 FIG. 10 is an example of a strong positive (average of 5 or less D commissures) that has turned out to be quite interesting and illustrates the validity of the screen. The top panel A shows a L4 worm that has been growing on dlk-1 RNAi expressing bacteria. At first glance it looks pretty "normal" for an unc-70 worm (compare to the control). However, the closer look in the lower panel B shows exactly the characteristics predicted for genes that affect regeneration. The majority of D commissures end as axon "stubs" (arrowheads) and do not exhibit any growth cones or significant branching that show regeneration. Notice that there is only punctate GFP labeling in the dorsal nerve cord, while the mCherry labeling that represents the cholinergic neurons is continuous. This shows the RNAi knockdown of DLK-1 is specific for regeneration and not generally affecting neuron development or maintenance. DLK-1 is a MAPKKK that has been characterized for its involvement in synapse regulation together with RPM-1/Highwire (Nakata et al. 2005; Grill et al. 2007; Wu, C. et al. 2005). It was identified in C. elegans as a suppressor of rpm-1 (Nakata et al. 2005), but on its own has only subtle morphological and behavioral phenotypes. The morphology of the D motor neurons, based on p-unc-47::GFP expression, is wild type in the dlk-1 mutant. The D motor neurons were assayed for their ability to regenerate in the dlk-1 mutant to validate the results of the RNAi screen.
 A 440 nm pulsed dye laser from Photonic Instruments was used to perform laser axotomy as described by Wu et al. (2007). Six DD motor neurons develop embryonically and 13 VD neurons develop post embryonically during the L2 stage. All but the "vulval" D neurons exhibit robust regeneration within 12 hours of laser axotomy (Wu et al. 2007). The D neurons therefore provide an excellent model system in which to assay regeneration (FIG. 11). The focus was on VD11, VD10, DDS, and VD9 because the preliminary experiments showed that cutting these axons did not seem to adversely affect worm viability or growth from L4 to adult. In all experiments, 1-4 D commissure axons were cut approximately midway between the dorsal and ventral nerve cord (red wavy line in upper panel of FIG. 11). L4 stage worms were mounted on agarose pads, anesthetized with 10 mM muscimol in M9, cover slipped, and axons were laser cut. Worms were recovered from the slide and returned to a Petri plate seeded with bacteria. Experimental worms normally recovered from the anesthetic and moved normally around the plate within 30 minutes and by the next day had developed into young adults. Worms were assayed for regeneration 14-18 hrs after axotomy.
 In FIG. 12 representative examples of the response to axotomy in wild type and dlk-1 D neurons are shown. In panel A the two D axon distal stumps end in retraction bulbs.

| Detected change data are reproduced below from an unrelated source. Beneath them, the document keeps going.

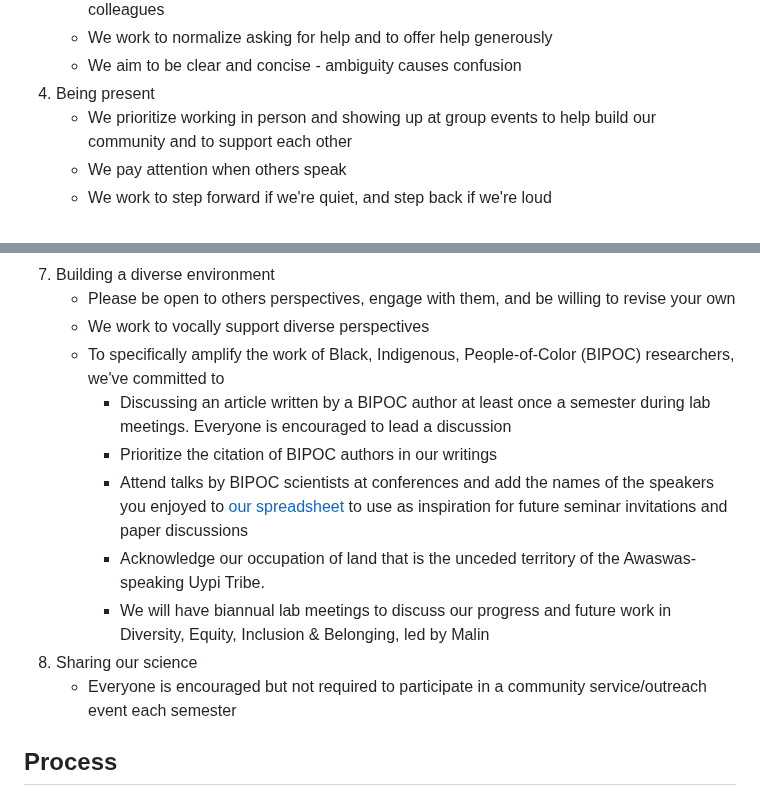
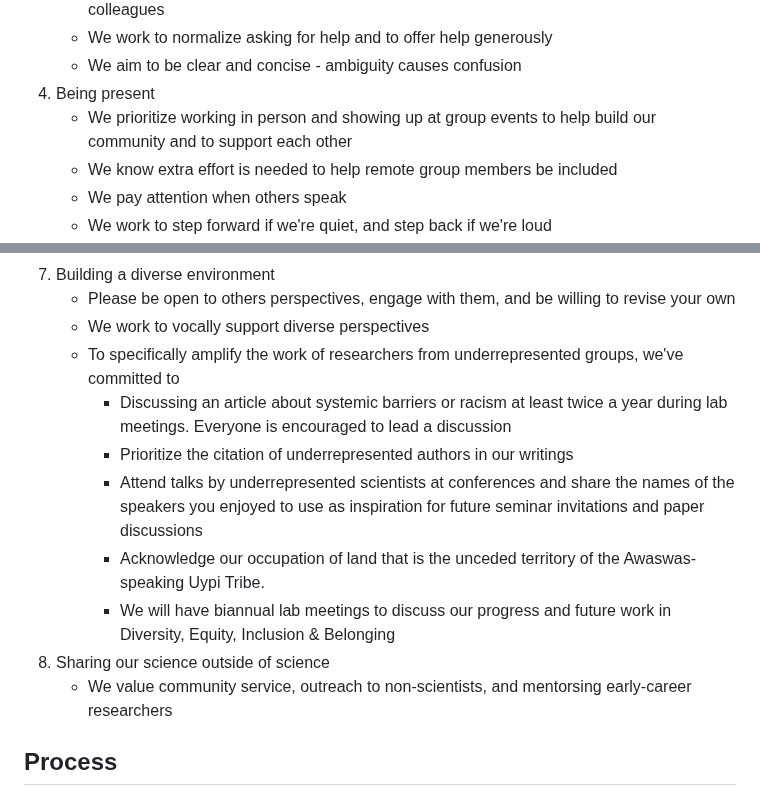
Before and after one commit to pinskylab/how_we_work, a Markdown page: working_agreement.md, 2 parts joined by grey strips. Rendered like a GitHub page.

```diff
--- a/working_agreement.md
+++ b/working_agreement.md
@@ -16,6 +16,7 @@
     - We aim to be clear and concise - ambiguity causes confusion
 1. Being present
     - We prioritize working in person and showing up at group events to help build our community and to support each other
+    - We know extra effort is needed to help remote group members be included
     - We pay attention when others speak
     - We work to step forward if we're quiet, and step back if we're loud
 1. Normalizing "I don't know yet"
@@ -28,14 +29,14 @@
 1. Building a diverse environment
     - Please be open to others perspectives, engage with them, and be willing to revise your own
     - We work to vocally support diverse perspectives
-    - To specifically amplify the work of Black, Indigenous, People-of-Color (BIPOC) researchers, we've committed to
-      - Discussing an article written by a BIPOC author at least once a semester during lab meetings. Everyone is encouraged to lead a discussion
-      - Prioritize the citation of BIPOC authors in our writings
-      - Attend talks by BIPOC scientists at conferences and add the names of the speakers you enjoyed to [our spreadsheet](https://docs.google.com/spreadsheets/d/1wxUETDO0x9af4i4NA8BVdnoNyFvqVSpYhtlJa0azPrU/edit#gid=0) to use as inspiration for future seminar invitations and paper discussions
+    - To specifically amplify the work of researchers from underrepresented groups, we've committed to
+      - Discussing an article about systemic barriers or racism at least twice a year during lab meetings. Everyone is encouraged to lead a discussion
+      - Prioritize the citation of underrepresented authors in our writings
+      - Attend talks by underrepresented scientists at conferences and share the names of the speakers you enjoyed to use as inspiration for future seminar invitations and paper discussions
        - Acknowledge our occupation of land that is the unceded territory of the Awaswas-speaking Uypi Tribe.
-       - We will have biannual lab meetings to discuss our progress and future work in Diversity, Equity, Inclusion & Belonging, led by Malin
-1. Sharing our science
-    - Everyone is encouraged but not required to participate in a community service/outreach event each semester
+       - We will have biannual lab meetings to discuss our progress and future work in Diversity, Equity, Inclusion & Belonging
+1. Sharing our science outside of science
+    - We value community service, outreach to non-scientists, and mentorsing early-career researchers
 
 ## Process
 
```
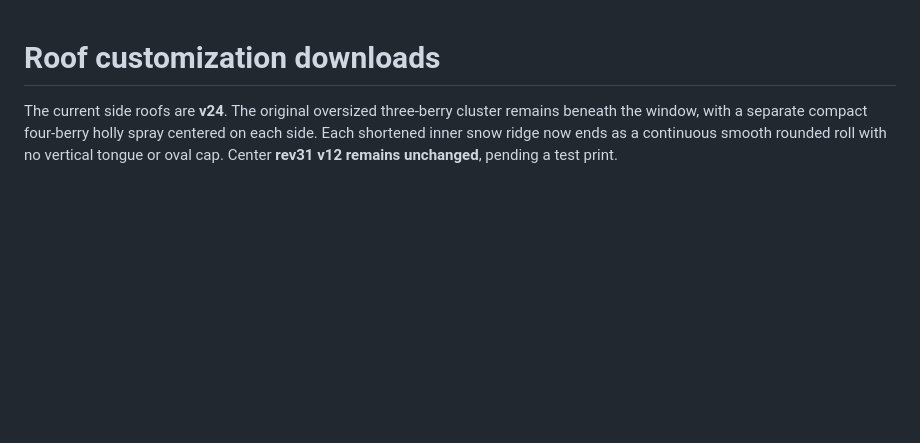
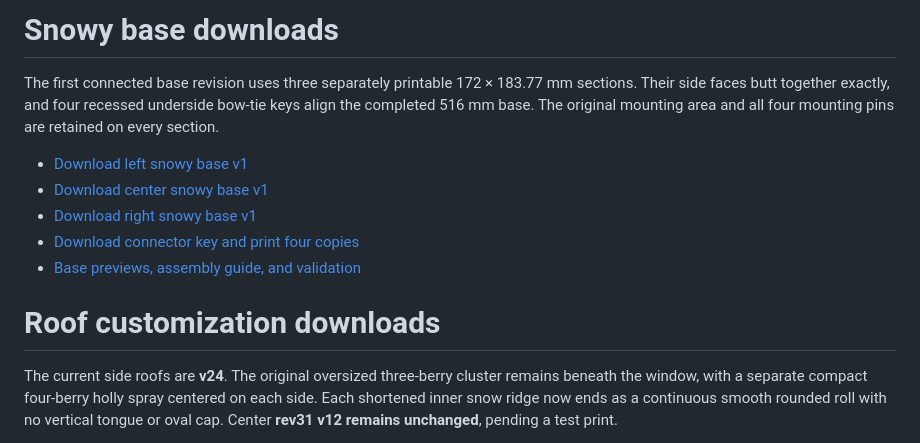
Before and after one commit to brucebentle-del/codex-workspace, a Markdown page: README.md, the part around the change. Rendered like a GitHub page; blank space fills up the shorter version.

Commit message:
Add connected three-piece snowy base

```diff
--- a/README.md
+++ b/README.md
@@ -1,3 +1,13 @@
+# Snowy base downloads
+
+The first connected base revision uses three separately printable 172 × 183.77 mm sections. Their side faces butt together exactly, and four recessed underside bow-tie keys align the completed 516 mm base. The original mounting area and all four mounting pins are retained on every section.
+
+- [Download left snowy base v1](https://raw.githubusercontent.com/brucebentle-del/codex-workspace/refs/heads/main/base-customization-v1/left_snowy_base_v1.stl)
+- [Download center snowy base v1](https://raw.githubusercontent.com/brucebentle-del/codex-workspace/refs/heads/main/base-customization-v1/center_snowy_base_v1.stl)
+- [Download right snowy base v1](https://raw.githubusercontent.com/brucebentle-del/codex-workspace/refs/heads/main/base-customization-v1/right_snowy_base_v1.stl)
+- [Download connector key and print four copies](https://raw.githubusercontent.com/brucebentle-del/codex-workspace/refs/heads/main/base-customization-v1/base_connector_key_print_4.stl)
+- [Base previews, assembly guide, and validation](base-customization-v1/README.md)
+
 # Roof customization downloads
 
 The current side roofs are **v24**. The original oversized three-berry cluster remains beneath the window, with a separate compact four-berry holly spray centered on each side. Each shortened inner snow ridge now ends as a continuous smooth rounded roll with no vertical tongue or oval cap. Center **rev31 v12 remains unchanged**, pending a test print.
```
Also changed, not shown: base-customization-v1/README.md (added, +50 -0 lines), base-customization-v1/assembly-front.png (added), 10 other files.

Both the proximal and distal cut ends of the axons retract shortly after axotomy. After an average of 5.5 hrs, the wild type proximal stumps regenerate growth cones and begin extension towards the dorsal nerve cord. The response of the dlk-1 D neurons is completely different. The proximal stumps never regenerate a growth cone, even 5 days post axotomy (FIG. 12B).

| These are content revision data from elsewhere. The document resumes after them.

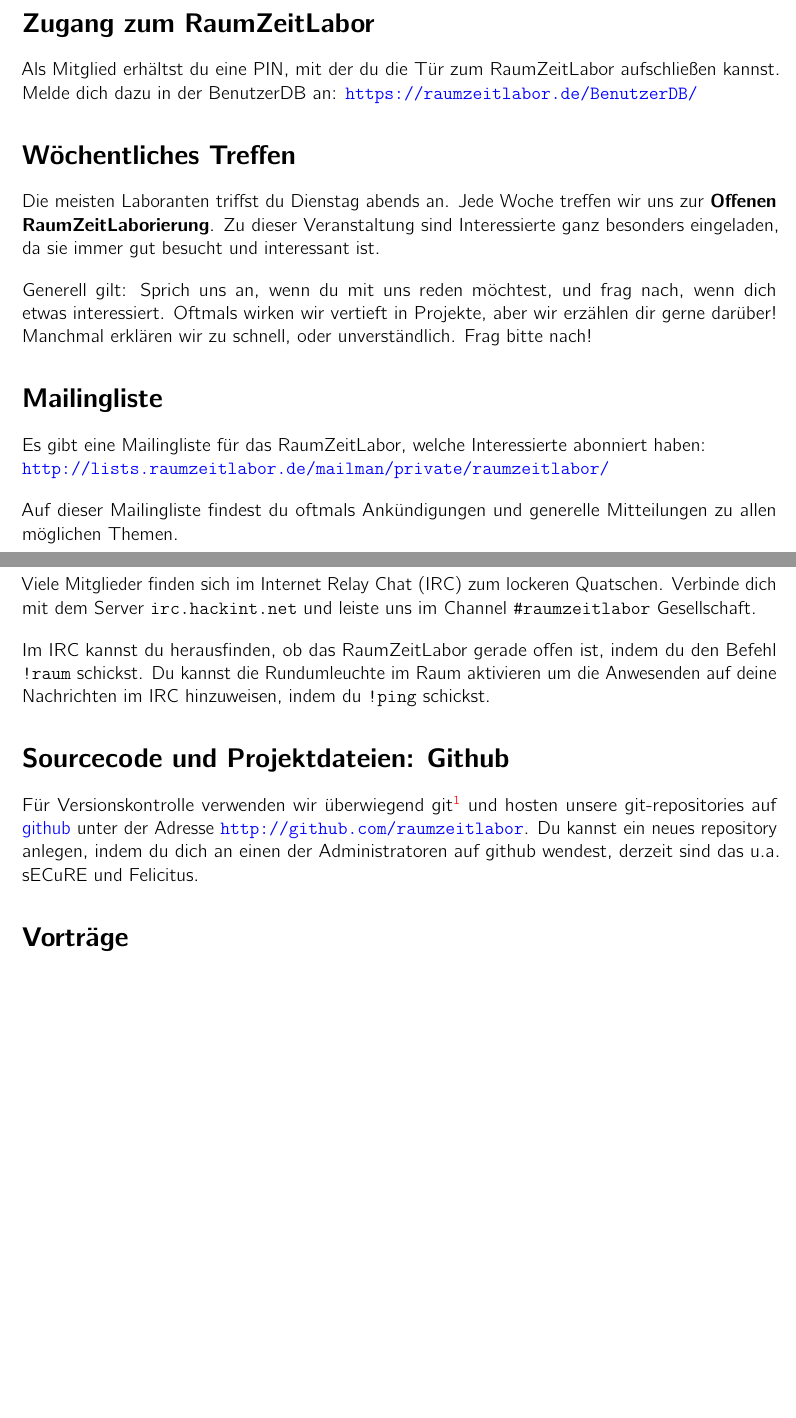
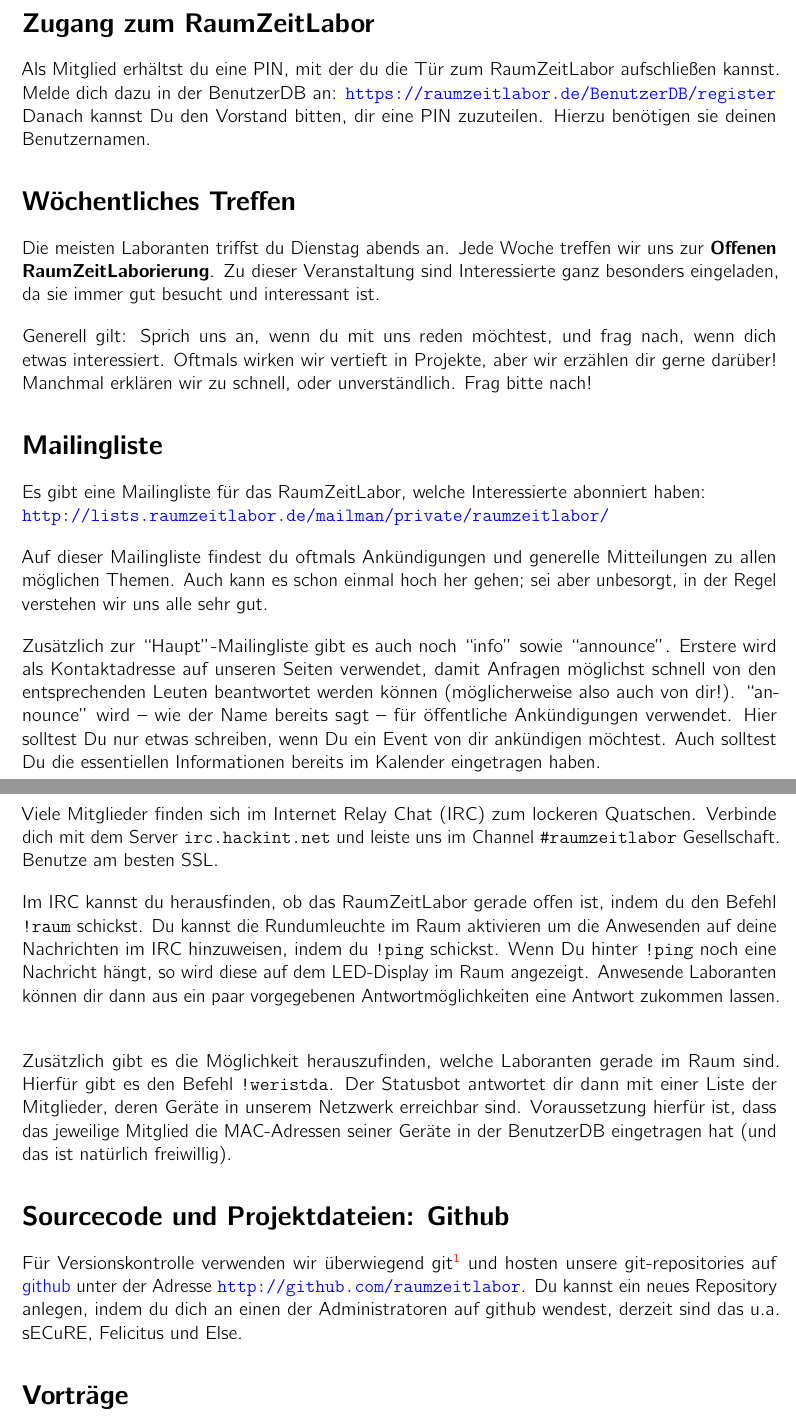
Before and after one commit to raumzeitlabor/mitgliederhandbuch, a LaTeX document (mitgliederhandbuch.tex): two parts of pages 1 and 2 of 2 before the commit and two parts of pages 1 and 2 of 3 after it, joined at a grey line, cut so that both start at the same text, the shorter picture padded with empty space. Compiled offline with pdfLaTeX.

Commit message:
einige Dinge aktualisiert

```diff
--- a/mitgliederhandbuch.tex
+++ b/mitgliederhandbuch.tex
@@ -53,7 +53,10 @@ Alles Wissenswerte erfährst du in den folgenden Abschnitten.
 
 Als Mitglied erhältst du eine PIN, mit der du die Tür zum RaumZeitLabor
 aufschließen kannst. Melde dich dazu in der BenutzerDB an:
-\url{https://raumzeitlabor.de/BenutzerDB/}
+\url{https://raumzeitlabor.de/BenutzerDB/register}
+
+Danach kannst Du den Vorstand bitten, dir eine PIN zuzuteilen. Hierzu benötigen
+sie deinen Benutzernamen.
 
 \section*{Wöchentliches Treffen}
 
@@ -76,7 +79,18 @@ haben:\\
 \np
 
 Auf dieser Mailingliste findest du oftmals Ankündigungen und generelle
-Mitteilungen zu allen möglichen Themen.
+Mitteilungen zu allen möglichen Themen. Auch kann es schon einmal hoch her
+gehen; sei aber unbesorgt, in der Regel verstehen wir uns alle sehr gut.
+\np
+
+Zusätzlich zur ``Haupt''-Mailingliste gibt es auch noch ``info'' sowie
+``announce''. Erstere wird als Kontaktadresse auf unseren Seiten verwendet,
+damit Anfragen möglichst schnell von den entsprechenden Leuten beantwortet
+werden können (möglicherweise also auch von dir!). ``announce'' wird -- wie der
+Name bereits sagt -- für öffentliche Ankündigungen verwendet. Hier solltest Du
+nur etwas schreiben, wenn Du ein Event von dir ankündigen möchtest. Auch
+solltest Du die essentiellen Informationen bereits im Kalender eingetragen
+haben.
 
 \section*{Wiki}
 
@@ -87,22 +102,33 @@ an Equipment befindet (wenn nicht, ergänze es): \url{https://raumzeitlabor.de/w
 
 Viele Mitglieder finden sich im Internet Relay Chat (IRC) zum lockeren
 Quatschen. Verbinde dich mit dem Server \texttt{irc.hackint.net} und leiste uns
-im Channel \texttt{\#raumzeitlabor} Gesellschaft.
+im Channel \texttt{\#raumzeitlabor} Gesellschaft. Benutze am besten SSL.
 \np
 
 Im IRC kannst du herausfinden, ob das RaumZeitLabor gerade offen ist, indem du
 den Befehl \texttt{!raum} schickst. Du kannst die Rundumleuchte im Raum
-aktivieren um die Anwesenden auf deine Nachrichten im IRC hinzuweisen, indem
-du \texttt{!ping} schickst.
+aktivieren um die Anwesenden auf deine Nachrichten im IRC hinzuweisen, indem du
+\texttt{!ping} schickst. Wenn Du hinter \texttt{!ping} noch eine Nachricht
+hängt, so wird diese auf dem LED-Display im Raum angezeigt. Anwesende
+Laboranten können dir dann aus ein paar vorgegebenen Antwortmöglichkeiten eine
+Antwort zukommen lassen.
+\np
+
+Zusätzlich gibt es die Möglichkeit herauszufinden, welche Laboranten gerade im
+Raum sind. Hierfür gibt es den Befehl \texttt{!weristda}. Der Statusbot
+antwortet dir dann mit einer Liste der Mitglieder, deren Geräte in unserem
+Netzwerk erreichbar sind. Voraussetzung hierfür ist, dass das jeweilige
+Mitglied die MAC-Adressen seiner Geräte in der BenutzerDB eingetragen hat (und
+das ist natürlich freiwillig).
 
 \section*{Sourcecode und Projektdateien: Github}
 
 Für Versionskontrolle verwenden wir überwiegend
 git\footnote{\url{http://www.git-scm.com/}} und hosten unsere git-repositories
 auf \href{http://github.com/}{github} unter der Adresse
-\url{http://github.com/raumzeitlabor}. Du kannst ein neues repository anlegen,
+\url{http://github.com/raumzeitlabor}. Du kannst ein neues Repository anlegen,
 indem du dich an einen der Administratoren auf github wendest, derzeit sind das
-u.a. sECuRE und Felicitus.
+u.a.\ sECuRE, Felicitus und Else.
 
 \section*{Vorträge}
 
```
Also changed, not shown: mitgliederhandbuch.tex (8 more changed lines).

 dlk-1 has no visible developmental or adult phenotype. Its nervous system develops normally, and yet it is absolutely required for regeneration in the adult. The p38 MAPK pathway has been characterized in worms by Nakata et al. 2005 for its roll in regulating presynaptic development. The characterization of this signaling pathway was examined, and in addition asked whether other MAPK signaling pathways identified in C. elegans might play a role in neural regeneration (Sakaguchi et al. 2004). 13 genes known to be directly involved in MAPK signaling and that also offered existing mutations were observed. p-unc-47::GFP was crossed into each strain and examined the phenotype of the D motor neurons. In each case, there was either no phenotype or mild branching and pathfinding defects. D neuron axons were laser cut in L4 worms of each genotype and scored regeneration after 14-18 hrs as described above. At least 20 animals of each genotype were scored. Table 2 shows the results of these experiments. Wild type worms regenerate D neuron axons 70% of the time, similar to the frequency reported by Wu et al. (2007). However, dlk-1, mkk-4, and pmk-3 regenerate 0%. This result is consistent with the DLK-1 (MAPKKK) to MKK-4 (MAPKK) to PMK-3 (MAPK) signaling pathway. Nakata et al. (2005) also reported that RPM-1 together with FSN-1 targets DLK-1 for degradation. It was found that regeneration is somewhat improved to 86% in both the rpm-1 and fsn-1 mutant background. An over expression construct for DLK-1 (Ex[p-unc-47::dlk-1]) and RPM-1 (Ex[p-unc-25::rpm-1]) was then made to test whether the affect on regeneration was consistent with the known molecular interactions. The Ex[rpm-1] worms showed a dramatic reduction in regeneration to 7%, while the Ex[dlk-1] worms showed a significant improvement to 98%. The results for most other genotypes tested were not significant, with the provocative exceptions of jnk-1, mlk-1, mek-1 and glo-1 (Grill et al. 2007; Sakaguchi et al. 2004).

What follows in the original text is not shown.